About the only major rail abandonment to take place during that 26 year period, was the L Line along West 10th Street/Olympic Boulevard. It was not low patronage the killed off the L Line, but rather construction and widening of West 10th Street being reconfigured into Olympic Boulevard.
Broadway at 7th was by far the center of all LARY rail service. Its very difficult to determine just how many car lines operated down Broadway at its peak. The LARY was in a constant state of change in re-routing and changing terminals of its car lines with the ease so commonly seen today in “flexible” modern day bus lines.

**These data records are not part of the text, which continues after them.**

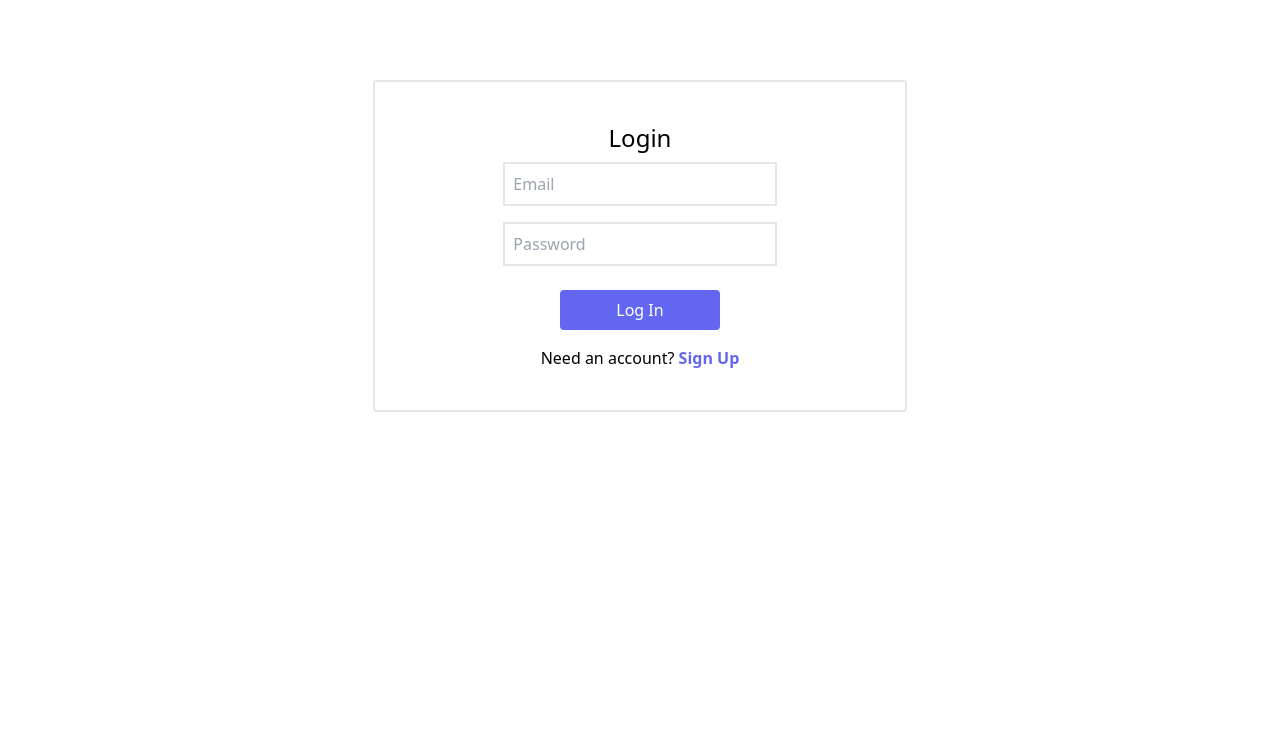
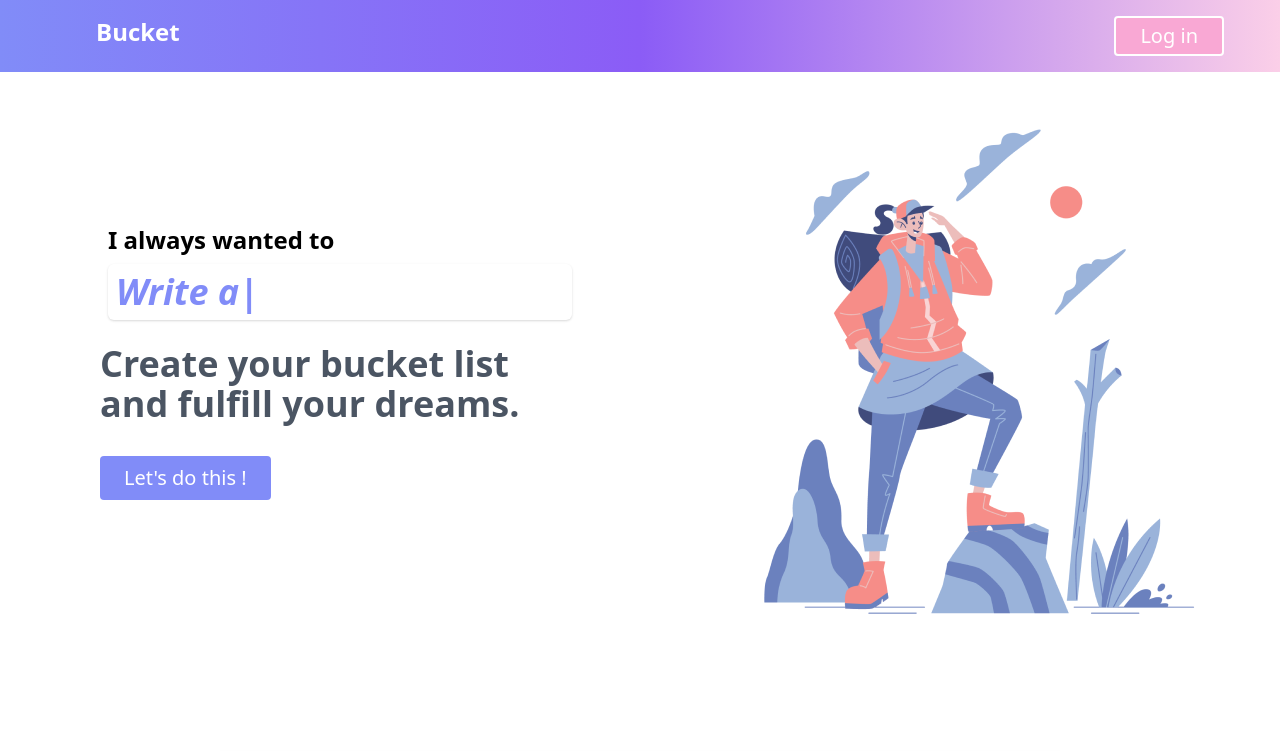
Before and after one commit to rutikwankhade/Bucket, a React (Create React App) app: page /login in a window 1280 px wide. Shown: the top 751 px of the page. Built offline with nearby package versions, Linux system fonts and the light colour scheme; no server answers.

Commit message:
fix: fix react router issue white screen

```diff
--- a/src/components/App.js
+++ b/src/components/App.js
@@ -14,10 +14,11 @@ const App = () => {
       <Router>
         <AuthProvider>
           <Switch>
+          <Route path="/" component={Home} />
+
             <PrivateRoute exact path="/dashboard" component={Dashboard} />
             <Route exact path="/signup" component={Signup} />
             <Route exact path="/login" component={Login} />
-            <Route exact path="/" component={Home} />
           </Switch>
 
         </AuthProvider>
```
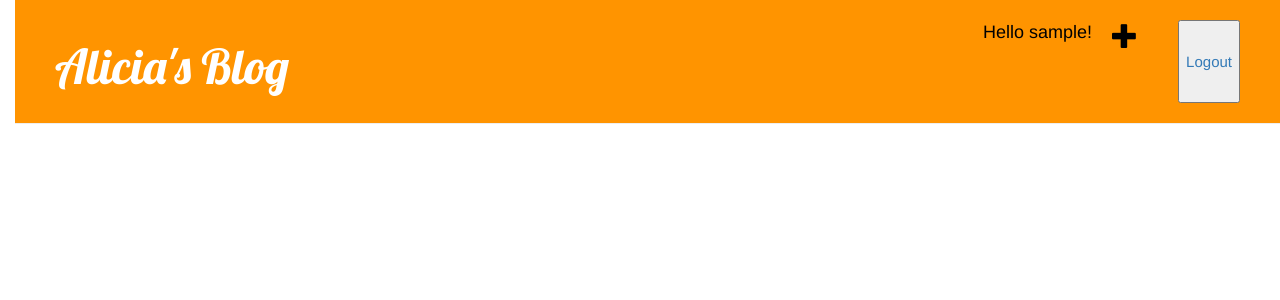
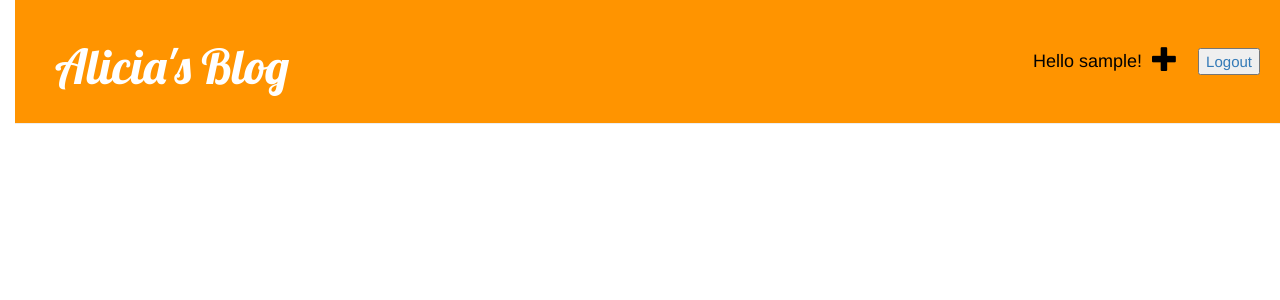
Before and after one commit to aliciasavelly/djangogirls, a Django app: a page that uses blog/templates/blog/base.html in a window 1280 px wide. Shown: the top 300 px of the page. Run offline with Django 3.2, Linux system fonts and the light colour scheme; the visitor is signed in with stand-in values (Sample User, id 1); data that the repository does not hold is empty; some libraries are stand-ins or nearby versions.

Commit message:
edit css

```diff
--- a/blog/static/css/blog.css
+++ b/blog/static/css/blog.css
@@ -10,7 +10,7 @@ body {
 .page-header {
   background-color: #ff9400;
   margin-top: 0;
-  padding: 20px 20px 20px 40px;
+  padding: 20px 10px 20px 40px;
   position: relative;
   display: flex;
   justify-content: space-between;
@@ -44,9 +44,8 @@ h1, h2, h3, h4 {
 
 .top-menu {
   color: black;
-  /*float: right;*/
   font-size: 26px;
-  margin-right: 20px;
+  margin-right: 10px;
   transition: 0.5s;
 }
 
@@ -66,7 +65,7 @@ h1, h2, h3, h4 {
 .right-nav {
   display: flex;
   justify-content: space-between;
-  align-content: center;
+  align-items: center;
 }
 
 .right-nav p {
@@ -76,3 +75,7 @@ h1, h2, h3, h4 {
 .right-nav button {
   font-size: 15px;
 }
+
+p {
+  margin: 0;
+}
```
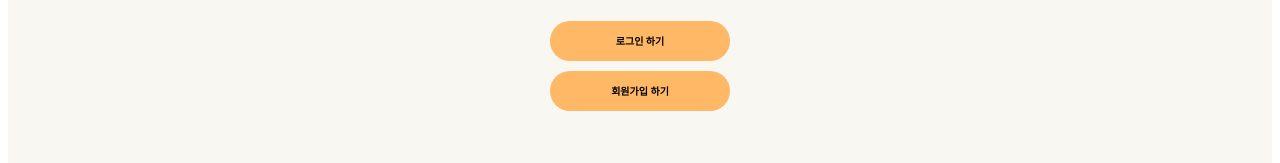
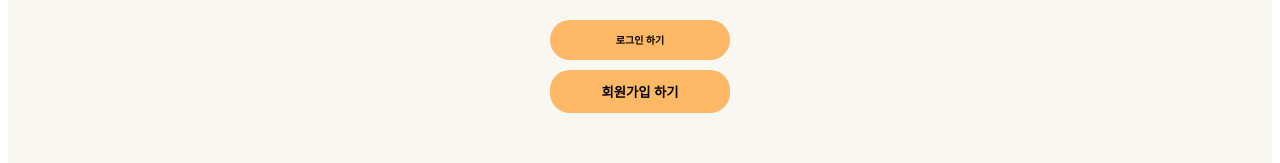
Before and after one commit to elroi773/Np_project, a Vue app in the folder np-project/: page / in a window 1280 px wide. Shown: the part 493-656 px from the top of the page. Built offline with nearby package versions, Linux system fonts and the light colour scheme; a web font is replaced by a local one.

Commit message:
index.vue

```diff
--- a/np-project/src/views/index.vue
+++ b/np-project/src/views/index.vue
@@ -1,12 +1,23 @@
 <template>
     <div class="container">
-        <img src="@/assets/logo.png" alt="오늘의 땡처리 로고" class = "logo">
-        <div class="button-group">
-            <button class="btn"><a href="#">로그인 하기</a></button>
-            <button class="btn"><router-link to="/join1">회원가입 하기</router-link></button>
-        </div>
+      <img src="@/assets/logo.png" alt="오늘의 땡처리 로고" class="logo">
+      <div class="button-group">
+        <button class="btn"><a href="#">로그인 하기</a></button>
+        <button class="btn" @click="goToJoin">회원가입 하기</button>
+      </div>
     </div>
-</template>
+  </template>
+
+  <script>
+  export default {
+    methods: {
+      goToJoin() {
+        this.$router.push('/join1');
+      }
+    }
+  }
+  </script>
+
 
 
 <style scoped>
```
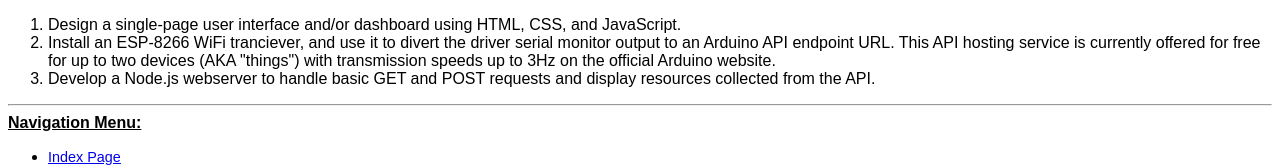
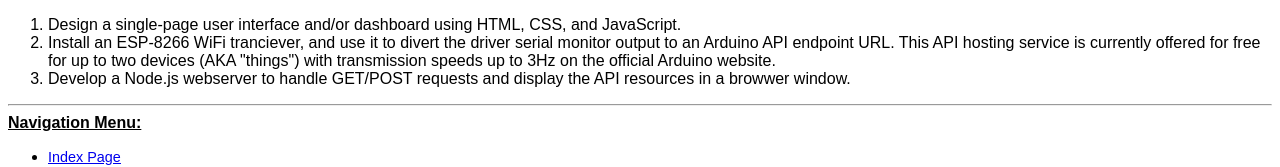
Before and after one commit to Micah614/Arduino_Garden_Monitor, a plain HTML site: page greenhouse_monitor_project.html in a window 1280 px wide. Shown: the part 5620-5787 px from the top of the page. Drawn offline with Linux system fonts and the light colour scheme.

Commit message:
Corrections

```diff
--- a/greenhouse_monitor_project.html
+++ b/greenhouse_monitor_project.html
@@ -483,7 +483,7 @@
                     currently offered for free for up to two devices (AKA "things") with transmission speeds up to 3Hz on the official Arduino website.
                 </li>
                 <li>
-                    Develop a Node.js webserver to handle basic GET and POST requests and display resources collected from the API.
+                    Develop a Node.js webserver to handle GET/POST requests and display the API resources in a browwer window.
                 </li>
             </ol>
         </p>
```
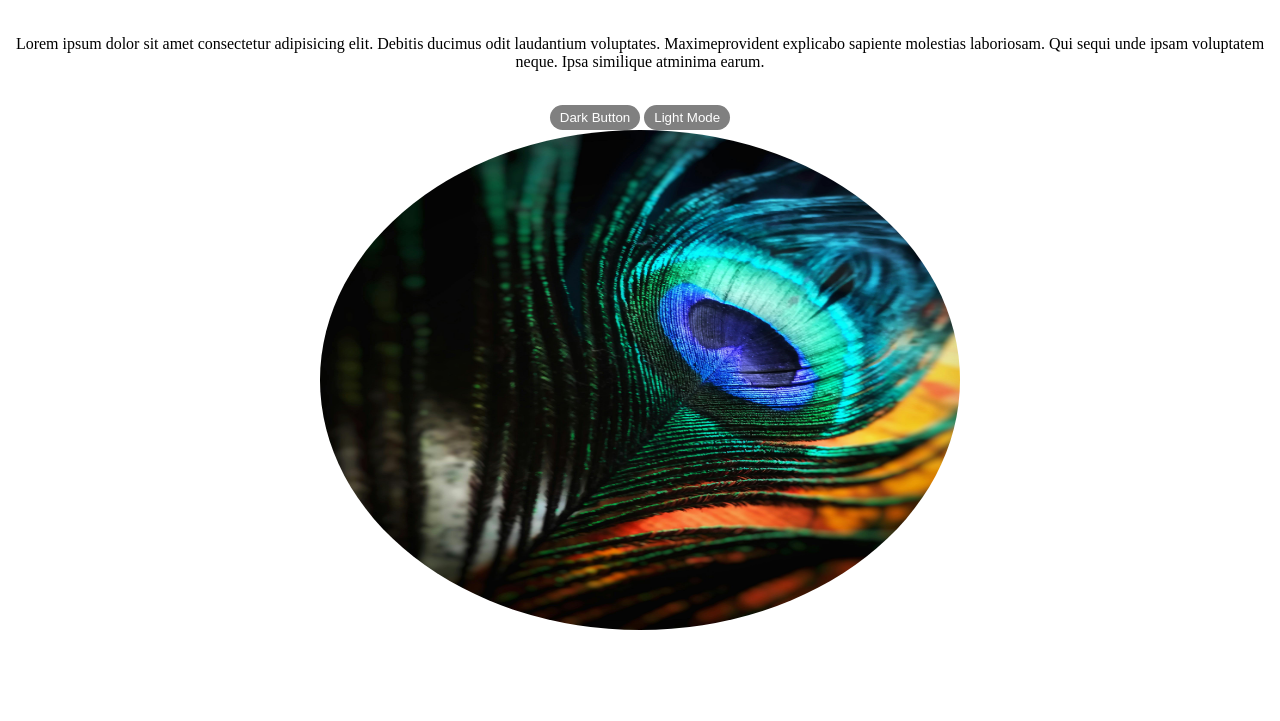
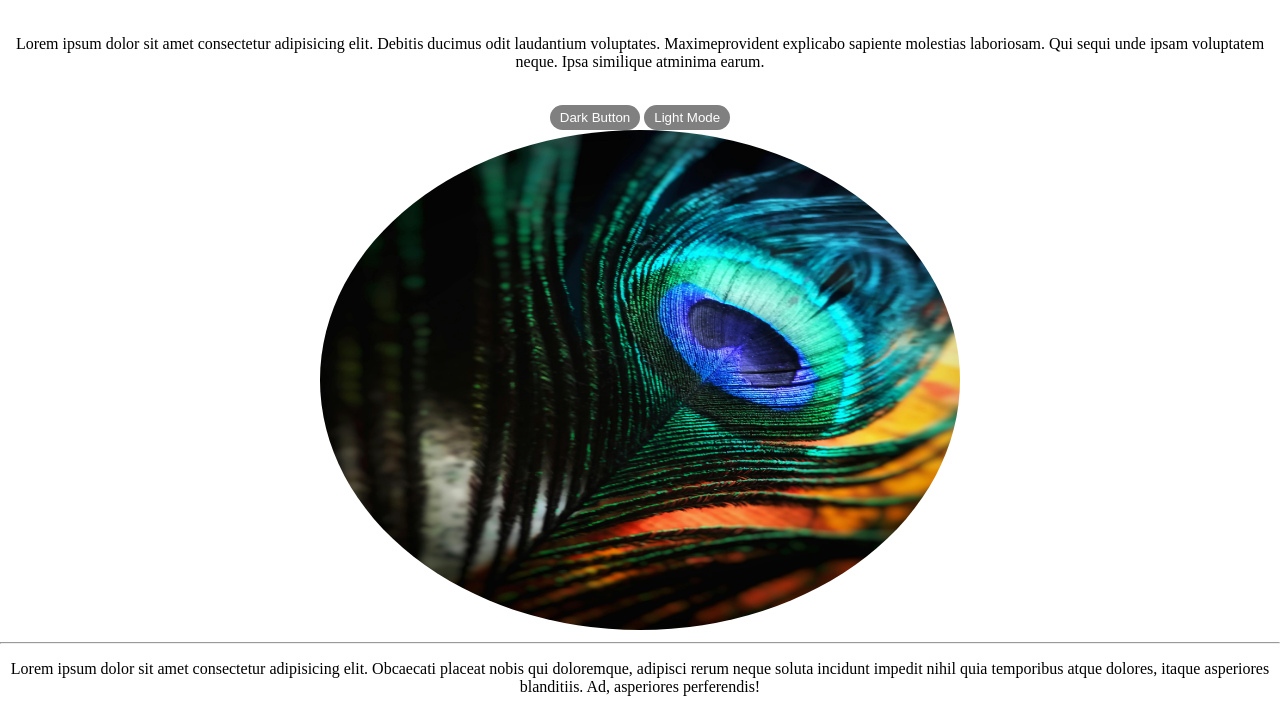
Before and after one commit to ishitadudhat/My-Project2, a plain HTML site: page index.html in a window 1280 px wide. Shown: the part 79-800 px from the top of the page. Drawn offline with Linux system fonts and the light colour scheme.

Commit message:
add hr and p tags:

```diff
--- a/index.html
+++ b/index.html
@@ -16,5 +16,7 @@
     <button onclick="lightbtn()">Light Mode</button>
     <br>
     <img id="img1" src="img1.jpg" alt="Image">
+    <hr>
+    <p>Lorem ipsum dolor sit amet consectetur adipisicing elit. Obcaecati placeat nobis qui doloremque, adipisci rerum neque soluta incidunt impedit nihil quia temporibus atque dolores, itaque asperiores blanditiis. Ad, asperiores perferendis!</p>
 </body>
 </html>
```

The PE did operate car lines within the CBD, along Hill Street, Main and 6th Streets, but not with the profuseness of the LARY.
The accompanying photos illustrate just how fantastic rail transit was in LA during those 26 years.
When LATL took over the LARY, things began to change, and not for the better. The once-vast rail system was “butchered” by the “we don’t give a damn” National City Lines management. LA city and Public Utilities Commission officials just sat by with their fingers up their ass and let the whole rail system go to hell.
Ralph Cantos Collection
Anyone know the name of the track layout at 7th and broadway? As I recall it had the normal two tracks crossing at 90 degrees and it had turns off each track to the the cross street. Royal Diamond? When I was a kid I used to stand there waiting to see if any of the cars would make a turn, but they never did. I loved the sound they made as they clattered through the intersection. At rush hours there was a street conductor in all four of the safety islands and they would open the exit door to let passengers off and then collect fares or transfers from the incoming passengers.